There is currently one variety of genetically modified maize approved in the EU and there are six other crops awaiting authorisation.
Lochhead said that banning the growing of genetically modified crops would protect and further enhance Scotland’s "clean, green status".
Dr Laura Bellingan FRSB, director of science policy at the Royal Society of Biology, said:
"It would be a huge pity if Scotland did not remain open to embracing the kinds of technological advances that its excellent universities and others could contribute to productive farming.
“Genetic modification is not in principle at odds with farming practice and food production that provides environmental benefit. Being open to case by case decisions on the use of safety-tested crops could provide more opportunity to discuss and consider potential benefits and impacts on the public, producers and the environment.”
Professor Ottoline Leyser FRSB, director of the Sainsbury Laboratory, University of Cambridge, said:
"It is ironic that Ministers have justified their decision by stating that they are not prepared to “gamble with the future” of Scotland’s food and drink industry, because that is exactly what they are doing.
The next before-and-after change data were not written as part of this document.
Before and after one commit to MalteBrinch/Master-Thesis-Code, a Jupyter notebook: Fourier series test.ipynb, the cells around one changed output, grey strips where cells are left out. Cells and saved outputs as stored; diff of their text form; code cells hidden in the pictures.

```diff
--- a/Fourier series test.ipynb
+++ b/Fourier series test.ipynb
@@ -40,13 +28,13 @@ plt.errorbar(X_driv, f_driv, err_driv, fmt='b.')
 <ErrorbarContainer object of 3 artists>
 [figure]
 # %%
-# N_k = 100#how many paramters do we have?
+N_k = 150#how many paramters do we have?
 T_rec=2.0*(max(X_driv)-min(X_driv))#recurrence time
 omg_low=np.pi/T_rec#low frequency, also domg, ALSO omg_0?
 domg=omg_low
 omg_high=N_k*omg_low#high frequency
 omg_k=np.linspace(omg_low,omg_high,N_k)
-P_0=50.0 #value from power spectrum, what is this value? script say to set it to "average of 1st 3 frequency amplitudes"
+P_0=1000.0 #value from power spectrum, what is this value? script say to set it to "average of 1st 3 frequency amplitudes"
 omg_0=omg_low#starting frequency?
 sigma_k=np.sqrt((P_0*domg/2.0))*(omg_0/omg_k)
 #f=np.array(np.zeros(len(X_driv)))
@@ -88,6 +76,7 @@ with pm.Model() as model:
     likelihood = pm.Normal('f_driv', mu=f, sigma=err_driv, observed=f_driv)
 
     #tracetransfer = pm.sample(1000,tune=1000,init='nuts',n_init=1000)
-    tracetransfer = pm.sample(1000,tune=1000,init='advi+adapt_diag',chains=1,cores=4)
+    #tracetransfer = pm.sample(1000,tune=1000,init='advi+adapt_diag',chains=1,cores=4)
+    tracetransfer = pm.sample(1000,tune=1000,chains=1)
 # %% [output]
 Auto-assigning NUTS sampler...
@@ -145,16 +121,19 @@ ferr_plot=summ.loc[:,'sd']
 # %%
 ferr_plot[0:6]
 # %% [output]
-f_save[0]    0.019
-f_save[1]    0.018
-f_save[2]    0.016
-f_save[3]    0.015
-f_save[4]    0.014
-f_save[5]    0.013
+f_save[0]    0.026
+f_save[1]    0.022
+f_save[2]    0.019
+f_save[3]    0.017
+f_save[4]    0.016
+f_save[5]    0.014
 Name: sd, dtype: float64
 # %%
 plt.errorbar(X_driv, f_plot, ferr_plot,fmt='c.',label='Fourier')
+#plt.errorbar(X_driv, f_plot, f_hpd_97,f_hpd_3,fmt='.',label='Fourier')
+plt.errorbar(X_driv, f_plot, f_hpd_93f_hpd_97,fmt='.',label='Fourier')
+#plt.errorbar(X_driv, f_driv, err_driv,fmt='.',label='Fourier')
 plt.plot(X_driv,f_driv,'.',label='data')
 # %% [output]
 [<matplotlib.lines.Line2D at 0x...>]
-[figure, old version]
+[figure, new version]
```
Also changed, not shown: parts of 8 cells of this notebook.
In the short term, this is a zero risk, eye-catching announcement that will have no impact whatsoever, because there are currently no approved GM crops available that are suitable for cultivation in Scotland. In the long term, however, when products such as blight resistant potatoes eventually reach the market, Scottish farmers will find themselves at a serious disadvantage. But maybe this is not such a gamble- a week is famously a long time in politics, so when the time comes, no doubt an elegant U turn can be effected.”
Professor Huw Jones FRSB, professor of molecular genetics, Rothamsted Research, said:
"This is a sad day for science and a sad day for Scotland. GM crops approved by the EU are safe for humans, animals and the environment and it’s a shame the Scottish Parliament think cultivation would harm their food and drink sector. If approved, this decision serves to remove the freedom of Scottish farmers and narrows their choice of crop varieties to cultivate in the future."
Dr Joe Perry FRSB, former Chair of the European Food Safety Authority (EFSA) GMO Panel, said:
"It's time Governments stopped equating an anti-GM stance with care for the environment. GM crops can be of benefit to the environment if regulated sensitively. Furthermore there is no reason to ban them on safety grounds."
Read more on biotechnology from the Royal Society of Biology:
Position Statement on plant biotechnology from the UK Plant Sciences Federation
RSB response to the Commons Science and Technology Select Committee inquiry into GM foods and application of the precautionary principle in Europe
Policy Lates: The Precautionary Principle
Parliamentary report identifies major flaws in EU regulation of GM crops
Innovation and GM: Managing risk and supporting UK life sciences
Council for Science and Technology releases GM crops report
Environment Minister speaks in favour of GM